Capitalism’s core defence, Mr Meltzer argues, is that it is the only system that leads to freedom and economic growth. It is less good at ensuring virtue or stability; failure is an inherent part. Indeed the author’s observation that “capitalism without failure is like religion without sin. It doesn’t work well,” has already been widely circulated. However, the sins attributed to capitalism—corruption, fraud and greed, to name but three—are not only pervasive in systems where the state controls production, but far more damaging and far less likely to be rectified.Zingales argues capitalism is not the same as pro-business cronyism:
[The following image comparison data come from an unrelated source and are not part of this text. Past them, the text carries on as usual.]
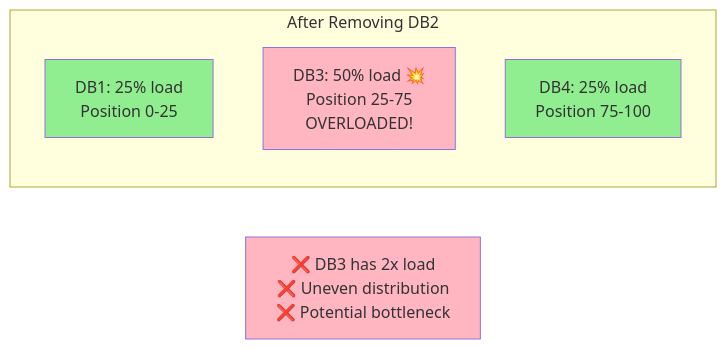
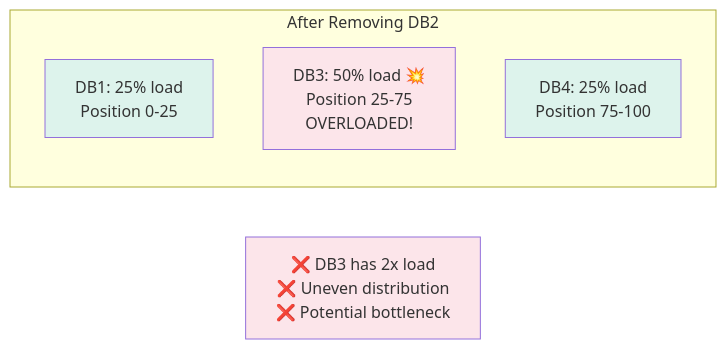
One commit to cartmancodes/InterviewVault changed diagram 18 of 34 in LLD/CoreConcepts/ConsistentHashing.md. Above: the diagram before and after it, drawn with Mermaid. The commit also changed other lines of this file and 679 other files, not shown here.

Commit message:
Unify content diagrams and add accessible visual walkthroughs

````diff
--- a/LLD/CoreConcepts/ConsistentHashing.md
+++ b/LLD/CoreConcepts/ConsistentHashing.md
@@ -467,15 +467,15 @@
 ```mermaid
 graph LR
     subgraph "After Removing DB2"
         DB1[DB1: 25% load<br/>Position 0-25]
         DB3[DB3: 50% load 💥<br/>Position 25-75<br/>OVERLOADED!]
         DB4[DB4: 25% load<br/>Position 75-100]
     end
     
     NOTE[❌ DB3 has 2x load<br/>❌ Uneven distribution<br/>❌ Potential bottleneck]
     
-    style DB1 fill:#90EE90
-    style DB3 fill:#FFB6C1
-    style DB4 fill:#90EE90
-    style NOTE fill:#FFB6C1
+    style DB1 fill:#DDF3EC
+    style DB3 fill:#FCE5EA
+    style DB4 fill:#DDF3EC
+    style NOTE fill:#FCE5EA
 ```
````
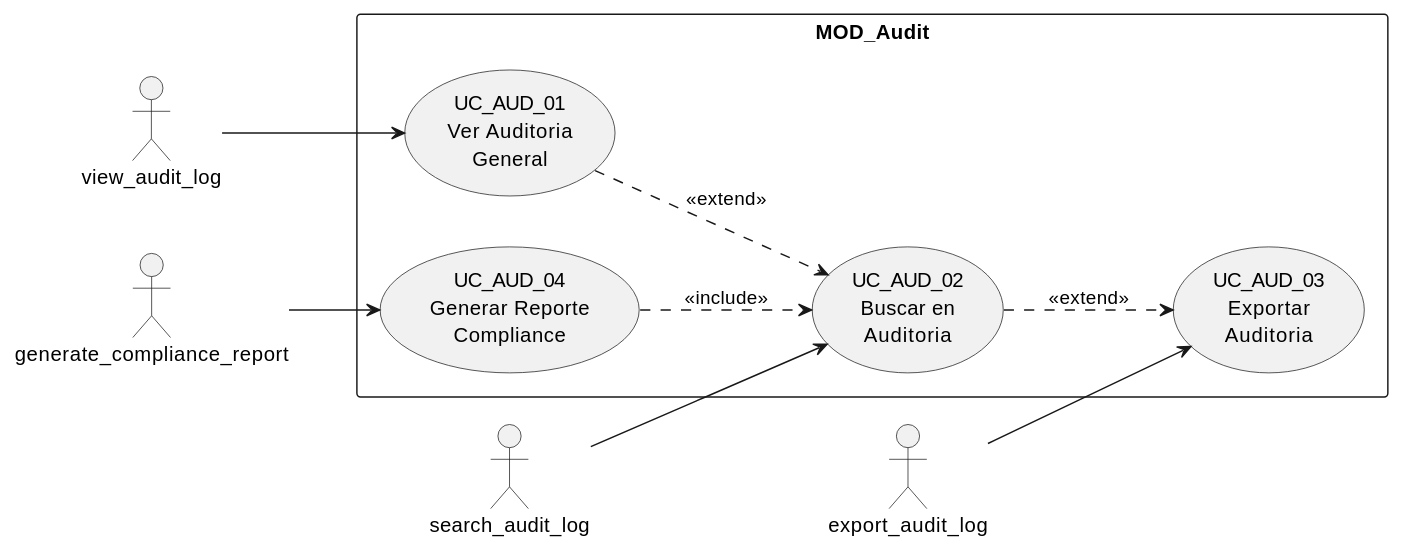
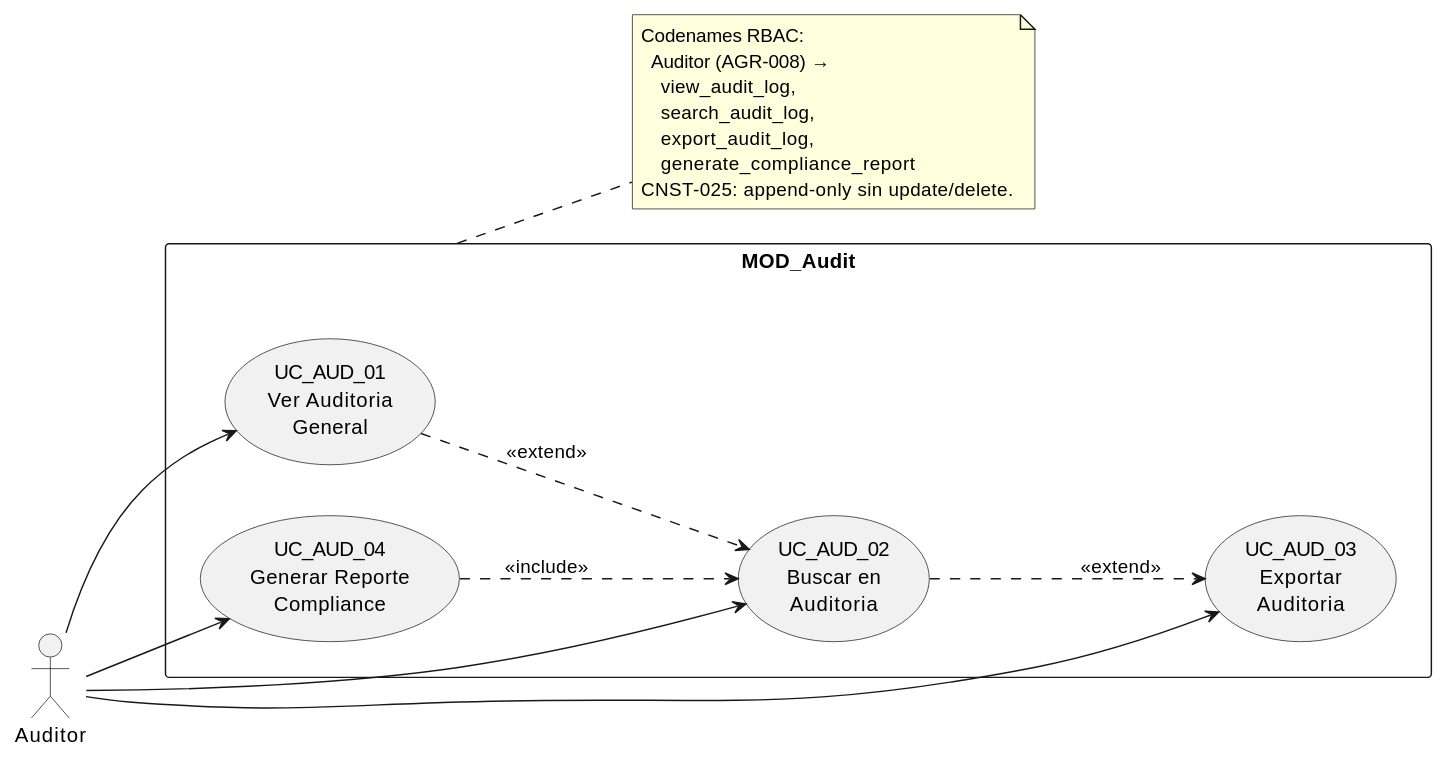
One commit to jcg-admin/IACT-docs changed the diagram in source/arquitectura-tecnica/use-case-view/uc-audit.rst. Above: the diagram before and after it, drawn with PlantUML. The commit also changed other lines of this file and 30 other files, not shown here.

First line of the commit message:
Apply UML-07 conformance to use-case-view: actors as roles

```diff
--- a/source/arquitectura-tecnica/use-case-view/uc-audit.rst
+++ b/source/arquitectura-tecnica/use-case-view/uc-audit.rst
@@ -26,28 +24,36 @@
 .. uml::
- :caption: Figura 23 — MOD_Audit: casos de uso
+ :caption: MOD_Audit — Auditor lee y exporta;
+           genera reportes de compliance.
 
  @startuml
  left to right direction
 
- actor "view_audit_log" as view_audit_log
- actor "search_audit_log" as search_audit_log
- actor "export_audit_log" as export_audit_log
- actor "generate_compliance_report" as generate_compliance_report
+ actor Auditor
 
  rectangle "MOD_Audit" {
    usecase "UC_AUD_01\nVer Auditoria\nGeneral" as VER_AUDITORIA
    usecase "UC_AUD_02\nBuscar en\nAuditoria" as BUSCAR_AUDITORIA
    usecase "UC_AUD_03\nExportar\nAuditoria" as EXPORTAR_AUDITORIA
    usecase "UC_AUD_04\nGenerar Reporte\nCompliance" as REPORTE_COMPLIANCE
  }
 
- view_audit_log --> VER_AUDITORIA
- search_audit_log --> BUSCAR_AUDITORIA
- export_audit_log --> EXPORTAR_AUDITORIA
- generate_compliance_report --> REPORTE_COMPLIANCE
+ Auditor --> VER_AUDITORIA
+ Auditor --> BUSCAR_AUDITORIA
+ Auditor --> EXPORTAR_AUDITORIA
+ Auditor --> REPORTE_COMPLIANCE
 
  VER_AUDITORIA ..> BUSCAR_AUDITORIA : <<extend>>
  BUSCAR_AUDITORIA ..> EXPORTAR_AUDITORIA : <<extend>>
  REPORTE_COMPLIANCE ..> BUSCAR_AUDITORIA : <<include>>
 
+ note right of MOD_Audit
+   Codenames RBAC:
+     Auditor (AGR-008) →
+       view_audit_log,
+       search_audit_log,
+       export_audit_log,
+       generate_compliance_report
+   CNST-025: append-only sin update/delete.
+ end note
+
  @enduml
```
When government favours the private sector, Mr Zingales argues, it is all too often by being “pro-business” rather than “pro-market”, meaning that favourable conditions are provided to particular institutions rather than to institutions broadly.